Sweden’s government will work to reverse a 30-year stagnation in public and private investments to meet its main pledge of lowering unemployment.
Finance Minister Magdalena Andersson said there’s a big potential, since public investments as a share of the Swedish economy have been stable since the 1980s while private investments have dropped. The Social Democratic-led government will target spending on roads and railways, including high-speed networks to connect the biggest cities, she said. It will encourage investments in projects by the state-run pension funds, and look at setting up debt-financed projects, she said.
“For example, you can look at if you can do the same thing with high-speed railways, these are pretty big sums,” she said Sunday in an interview after a speech at a party congress in the Swedish city of Vaesteraas. “It will be more defined in the infrastructure proposal next autumn.”
The government has previously flagged it was considering carving out a separate plan to raise spending on infrastructure and housing to create jobs. Still, the party congress agreed to reject calls to create an investment budget outside the regular state spending plan.
Andersson, whose Social Democratic minority government took over last year, is running up against budget constraints to meet a promise of reducing unemployment to the lowest in the European Union by 2020, levels not seen in more than a decade. The government forecasts budget deficits through 2017 and has pledged to fully finance all spending measures.
She said on Sunday that the government will ultimately be judged on bringing down unemployment, fixing the schools while keeping the fiscal ledgers in order.

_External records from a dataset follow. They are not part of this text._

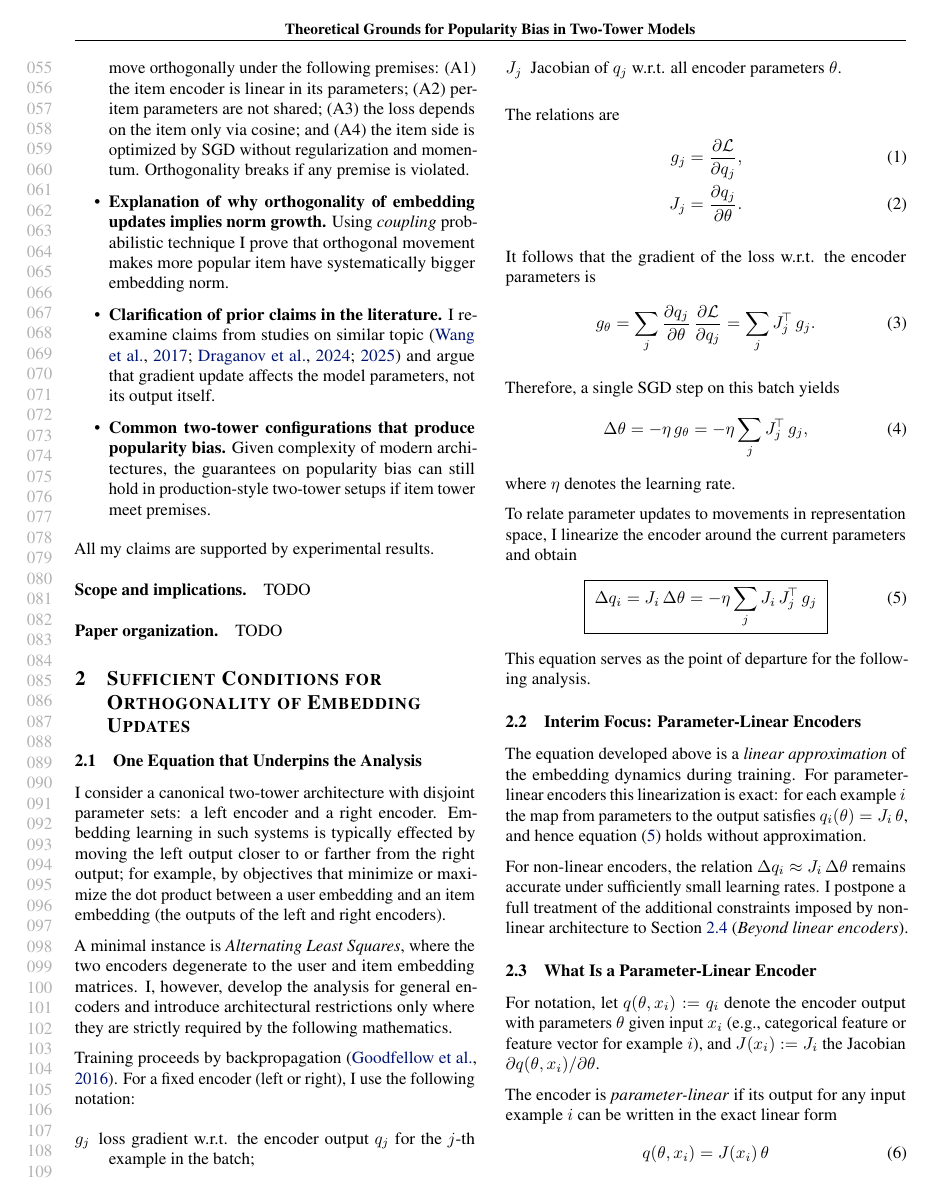
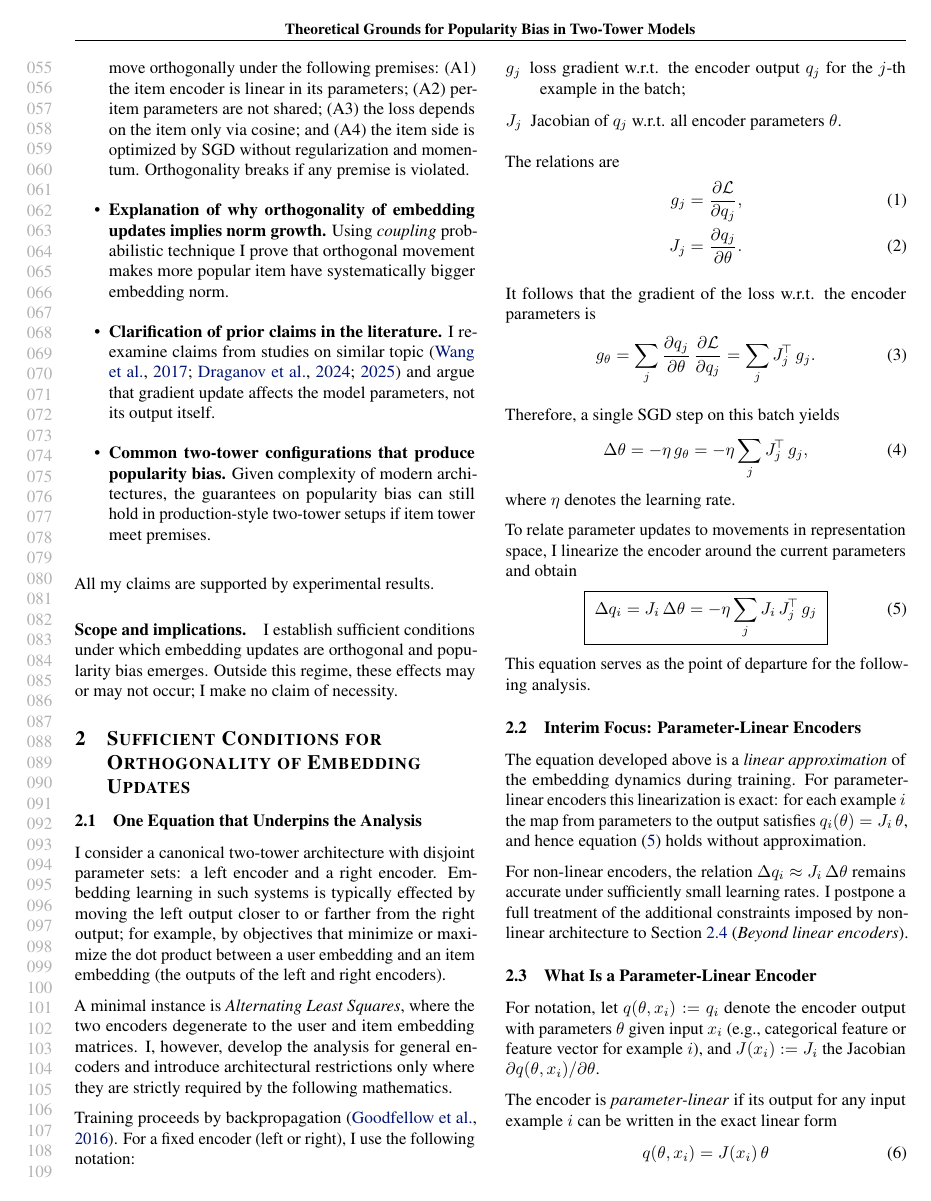
Before and after one commit to wrapper228/mlsys26-paper, a LaTeX paper (final_tex_paper_in_this_folder/paper.tex, which reads final_tex_paper_in_this_folder/sections/introduction.tex): page 2 of 12. Compiled offline with pdfLaTeX.

Commit message:
full camera ready

```diff
--- a/final_tex_paper_in_this_folder/sections/introduction.tex
+++ b/final_tex_paper_in_this_folder/sections/introduction.tex
@@ -17,6 +17,4 @@ The analysis also delineates the limits of claims that ``gradient orthogonality
 
 All my claims are supported by experimental results.
 
-\paragraph{Scope and implications.} TODO
-
-\paragraph{Paper organization.} TODO
+\paragraph{Scope and implications.} I establish sufficient conditions under which embedding updates are orthogonal and popularity bias emerges. Outside this regime, these effects may or may not occur; I make no claim of necessity.
```
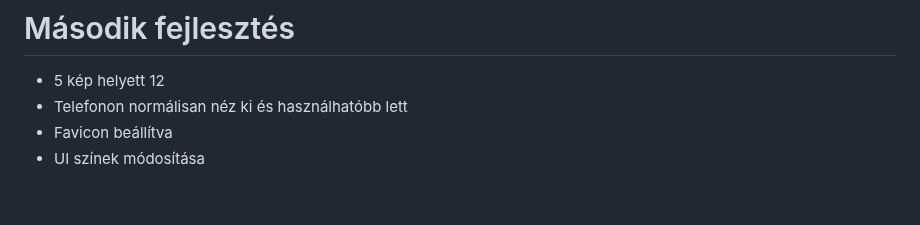
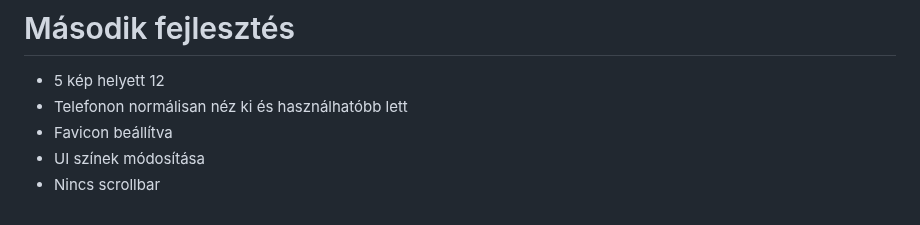
Before and after one commit to MolnarHangaBorbala/Pick-A-Color, a Markdown page: README.md, the part around the change. Drawn GitHub-style.

```diff
--- a/README.md
+++ b/README.md
@@ -123,3 +123,4 @@ Configuration for pick-a-color-project
 - Telefonon normálisan néz ki és használhatóbb lett
 - Favicon beállítva
 - UI színek módosítása
+- Nincs scrollbar
```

Housing construction and refurbishments of low-income housing blocks, “will create a lot of jobs” she said. ‘We’ll also invest more in education. There’s a number of areas where we’ll work.’’